▶ _Exercise directions_
Take each line from the material below that includes the string "AboutMe" and copy it.

☆ ☆ ☆ ☆ ☆

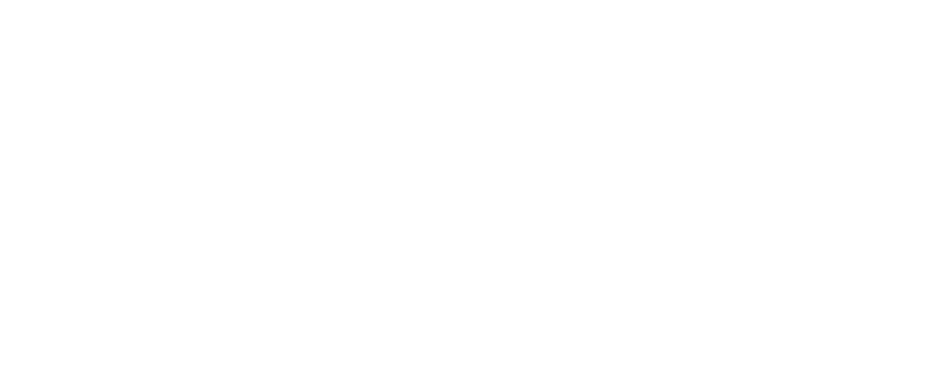
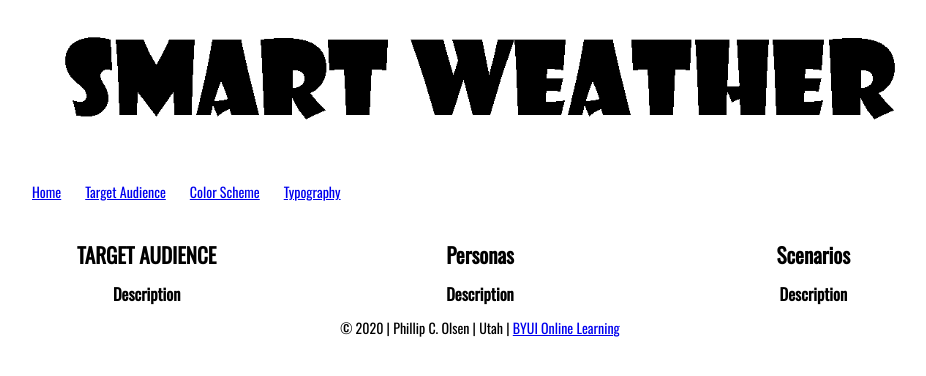
Before and after one commit to colsen20/colsen20.github.io, a plain HTML site: page lesson3/target-audience.html in a window 1280 px wide. Shown: the whole page, without its empty margins (160-1086 px from the left). Drawn offline with nearby package versions, Linux system fonts and the light colour scheme; files that its build step writes are made by us from their sources.

Commit message:
added base html for all pages

```diff
--- a/lesson3/color-scheme.html
+++ b/lesson3/color-scheme.html
@@ -0,0 +1,43 @@
+<!doctype html>
+<html lang="en-us">
+<head>
+    <meta charset="utf-8">
+    <meta name="viewport" content="width=device-width, initial-scale=1">
+    <title>Smart Weather</title>
+    <meta name="description" content="Designs">
+    <link href="https://fonts.googleapis.com/css2?family=Oswald&display=swap" rel="stylesheet">
+    <link rel="stylesheet" href="CSS/normalize.css">
+    <link rel="stylesheet" href="./CSS/small.css">
+    <link rel="stylesheet" href="./CSS/medium.css">
+    <link rel="stylesheet" href="./CSS/large.css">
+
+</head>
+<body>
+    <header>
+        <img src="./media/logo_black.png" alt="logo_black">
+    </header>
+            <nav>
+            <ul>
+            <li><a href="./">Home</a></li>
+            <li><a href="./target-audience.html">Target Audience</a></li>
+            <li><a href="./color-scheme.html">Color Scheme</a></li>
+            <li><a href="./typography.html">Typography</a></li>
+            </ul>
+        </nav>
+    <main class="grid">
+
+        <section>
+            <h2>COLOR SCHEME</h2>
+        </section>
+    </main>
+
+    <footer>
+        &copy; 2020 | Phillip C. Olsen | Utah | <a href="https://www.byui.edu/online" target="/">BYUI Online
+            Learning</a> <br>
+
+            <div>
+                <script src="/Scripts//lastupdate.js"></script>
+            </div>
+    </footer>
+</body>
+</html>
--- a/lesson3/target-audience.html
+++ b/lesson3/target-audience.html
@@ -0,0 +1,54 @@
+<!doctype html>
+<html lang="en-us">
+<head>
+    <meta charset="utf-8">
+    <meta name="viewport" content="width=device-width, initial-scale=1">
+    <title>Smart Weather</title>
+    <meta name="description" content="Designs">
+    <link href="https://fonts.googleapis.com/css2?family=Oswald&display=swap" rel="stylesheet">
+    <link rel="stylesheet" href="CSS/normalize.css">
+    <link rel="stylesheet" href="./CSS/small.css">
+    <link rel="stylesheet" href="./CSS/medium.css">
+    <link rel="stylesheet" href="./CSS/large.css">
+
+</head>
+<body>
+    <header>
+        <img src="./media/logo_black.png" alt="logo_black">
+    </header>
+            <nav>
+            <ul>
+            <li><a href="./">Home</a></li>
+            <li><a href="./target-audience.html">Target Audience</a></li>
+            <li><a href="./color-scheme.html">Color Scheme</a></li>
+            <li><a href="./typography.html">Typography</a></li>
+            </ul>
+        </nav>
+    <main class="grid">
+
+        <section>
+            <h2>TARGET AUDIENCE</h2>
+            <h3>Description</h3>
+        </section>
+
+        <section>
+            <h2>Personas</h2>
+            <h3>Description</h3>
+        </section>
+
+        <section>
+            <h2>Scenarios</h2>
+            <h3>Description</h3>
+        </section>
+    </main>
+
+    <footer>
+        &copy; 2020 | Phillip C. Olsen | Utah | <a href="https://www.byui.edu/online" target="/">BYUI Online
+            Learning</a> <br>
+
+            <div>
+                <script src="/Scripts//lastupdate.js"></script>
+            </div>
+    </footer>
+</body>
+</html>
```
Also changed, not shown: lesson3/index.html (+7 -0 lines), lesson3/typography.html (+43 -0 lines).
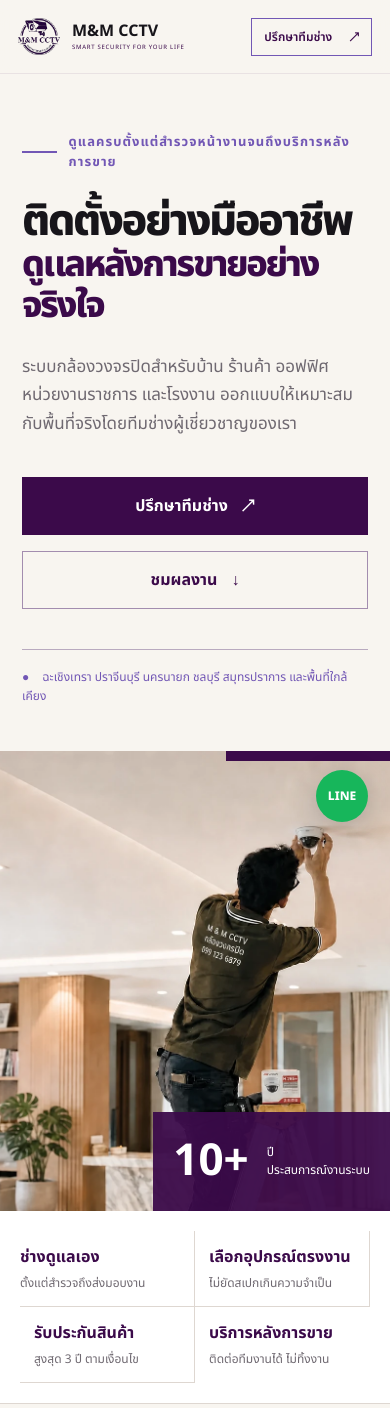
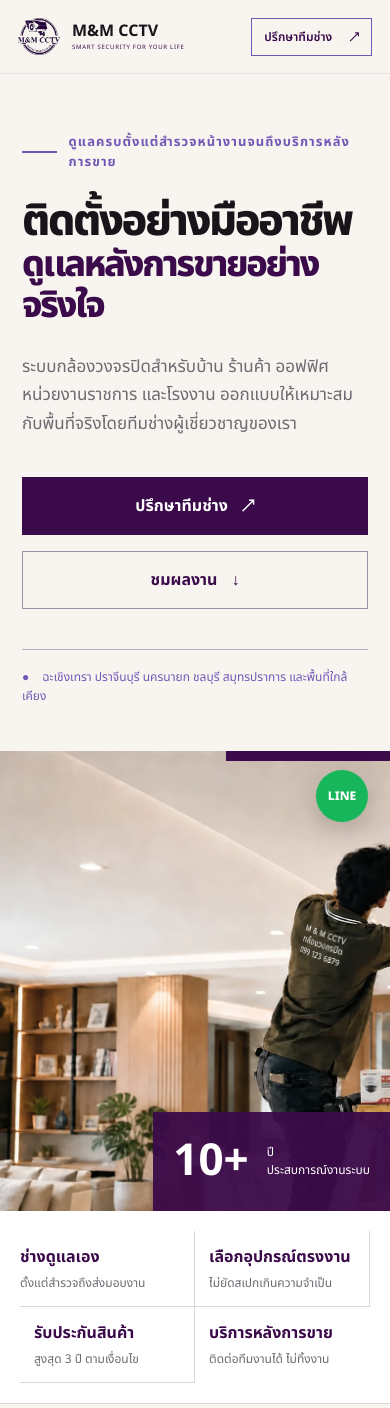
Before and after one commit to momomaggi/mmcctv-website, a React (Vite) app: page / in a window 390 px wide. Shown: the top 1408 px of the page. Built offline with nearby package versions, Linux system fonts and the light colour scheme.

Commit message:
Update styles.css

```diff
--- a/src/styles.css
+++ b/src/styles.css
@@ -633,6 +633,9 @@ footer > small {
   .hero-visual {
     min-height: 520px;
   }
+  .hero-visual > img {
+  object-position: 38% center;
+  }
   .hero-visual:before {
     display: none;
   }
@@ -703,6 +706,9 @@ footer > small {
   }
   .hero-visual {
     min-height: 460px;
+  }
+  .hero-visual > img {
+  object-position: 35% center;
   }
   .location {
     font-size: 12px;
```
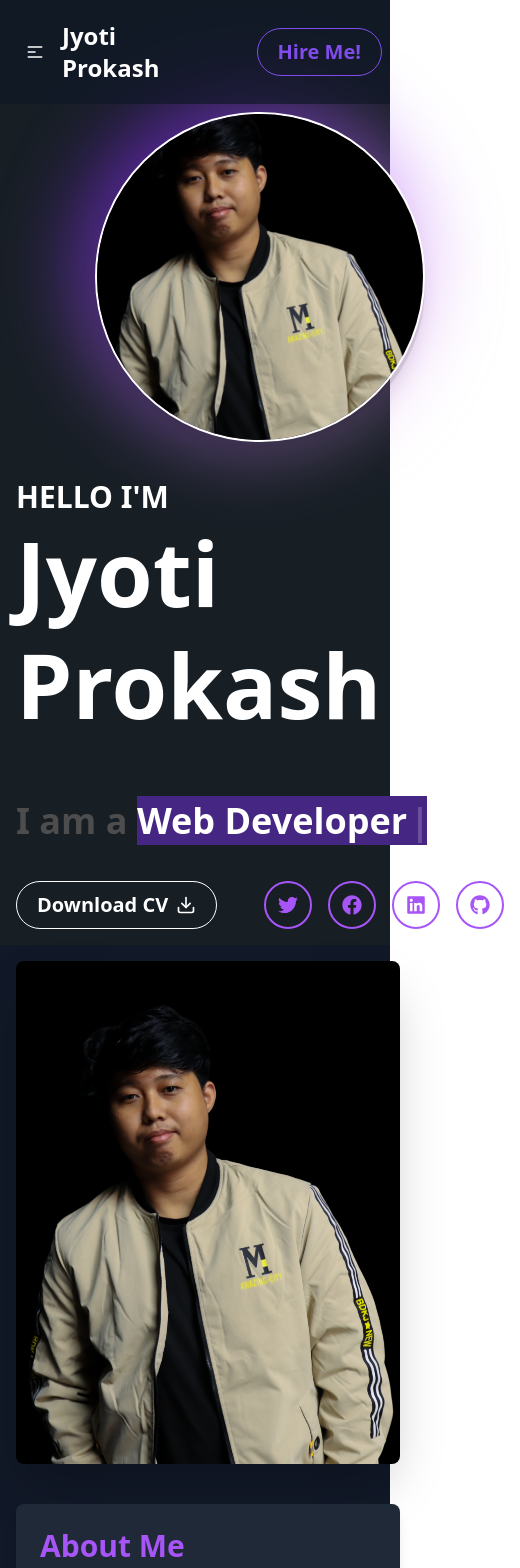
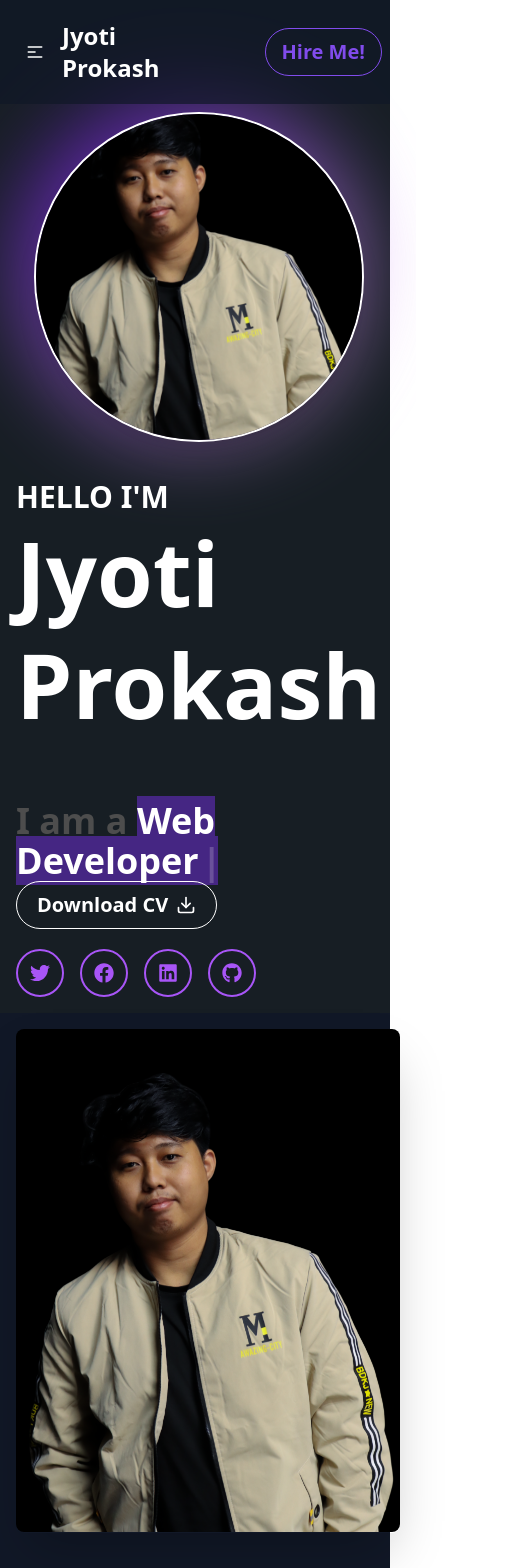
Before and after one commit to jyoti-prokash/Portfolio, a React (Vite) app: page / in a window 390 px wide. Shown: the top 1568 px of the page, 520 px wide, since content can reach past the window. Built offline with nearby package versions, Linux system fonts and the light colour scheme.

Commit message:
fixed navbar responsive

```diff
--- a/src/Components/AboutMe/AboutMe.jsx
+++ b/src/Components/AboutMe/AboutMe.jsx
@@ -11,7 +11,7 @@ const AboutMe = () => {
       <div className="hero min-h-screen bg-gray-900">
         <div className="hero-content flex-col lg:flex-row gap-10">
           <img
-            data-aos="fade-right"
+            data-aos="zoom-in-up"
             src={profile}
             alt="jyoti prokash"
             className="max-w-sm rounded-lg shadow-2xl"
@@ -19,7 +19,7 @@ const AboutMe = () => {
           {/* Text Section */}
           <div
             className="flex flex-col md:flex-row items-center justify-center gap-6"
-            data-aos="fade-left"
+            data-aos="zoom-in"
           >
             {/* About Me Card */}
             <div className="bg-gray-800 rounded-lg shadow-lg p-6 md:w-1/2">
--- a/src/Components/Contact/Contact.jsx
+++ b/src/Components/Contact/Contact.jsx
@@ -1,8 +1,6 @@
 import React, { useEffect, useRef } from "react";
 import emailjs from "@emailjs/browser";
 import { toast } from "react-toastify";
-import AOS from "aos";
-import "aos/dist/aos.css";
 import callIcon from "../../assets/contactIcon/telephone (1).png";
 import mailIcon from "../../assets/contactIcon/mail (1).png";
 import locationIcon from "../../assets/contactIcon/location.png";
@@ -34,9 +32,6 @@ const Contact = () => {
         }
       );
   };
-  useEffect(() => {
-    AOS.init({ duration: "2000", delay: "100" });
-  }, []);
   return (
     <div
       id="contact"
@@ -48,7 +43,6 @@ const Contact = () => {
           ref={form}
           onSubmit={sendEmail}
           className="space-y-6 bg-white p-10 rounded-2xl"
-          data-aos="fade-right"
         >
           <h2 className="text-4xl font-bold text-purple-700">
             Let’s work together!
@@ -96,7 +90,7 @@ const Contact = () => {
           </button>
         </form>
         {/* Left Section */}
-        <div data-aos="fade-left">
+        <div>
           <div className="mt-8 space-y-6">
             <div className="flex items-center space-x-4">
               <div className="rounded-full">
--- a/src/Components/Hero/Hero.jsx
+++ b/src/Components/Hero/Hero.jsx
@@ -6,7 +6,7 @@ import TypeScript from './TypeScript';
 
 const Hero = () => {
     return (
-      <div>
+      <div id="home">
         <div className="hero min-h-screen bg-[#171e24]">
           <div className="hero-content flex-col lg:flex-row-reverse justify-between">
             {/* profile  */}
@@ -36,8 +36,8 @@ const Hero = () => {
               <section className="mb-10">
                 <TypeScript></TypeScript>
               </section>
-              <div className="flex gap-10 mt-5">
-                <div className='w-52'>
+              <div className="md:flex gap-10 mt-5 ">
+                <div className="w-52">
                   <a
                     href="https://drive.google.com/file/d/1VBIwh_7fmUczyhvXFF_dVwT2FpTB5uEq/view?usp=drive_link"
                     target="_blank"
@@ -51,7 +51,7 @@ const Hero = () => {
                     </button>
                   </a>
                 </div>
-                <div className="flex space-x-4">
+                <div className="flex space-x-4 mt-5 md:mt-0">
                   {/* Twitter Icon */}
                   <div className="group rounded-full border-2 border-purple-500 p-3 hover:bg-purple-500 transition-all duration-300 ease-in-out">
                     <a
--- a/src/Components/Navbar/Navbar.jsx
+++ b/src/Components/Navbar/Navbar.jsx
@@ -44,7 +44,7 @@ const Navbar = () => {
       </>
     );
     return (
-      <div id="home" className="navbar bg-gray-900 py-5 lg:px-20 text-white fixed z-50 bg-opacity-70">
+      <div className="navbar bg-gray-900 py-5 text-white fixed z-50 bg-opacity-70">
         <div className="navbar-start">
           <div className="dropdown">
             <div tabIndex={0} role="button" className="btn btn-ghost lg:hidden">
@@ -80,7 +80,7 @@ const Navbar = () => {
             to="contact"
             smooth={true}
             duration={1000}
-            className="cursor-pointer btn btn-outline text-[#814CEC] hover:bg-[#814CEC] rounded-3xl text-xl px-5"
+            className="cursor-pointer btn btn-outline text-[#814CEC] hover:bg-[#814CEC] rounded-3xl text-xl"
           >
             Hire Me!
           </Link>
```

☆ ☆ ☆ ☆ ☆

▶ _Answer to this task_
--- a/src/Components/AboutMe/AboutMe.jsx
+++ b/src/Components/AboutMe/AboutMe.jsx
@@ -11,7 +11,7 @@ const AboutMe = () => {
@@ -19,7 +19,7 @@ const AboutMe = () => {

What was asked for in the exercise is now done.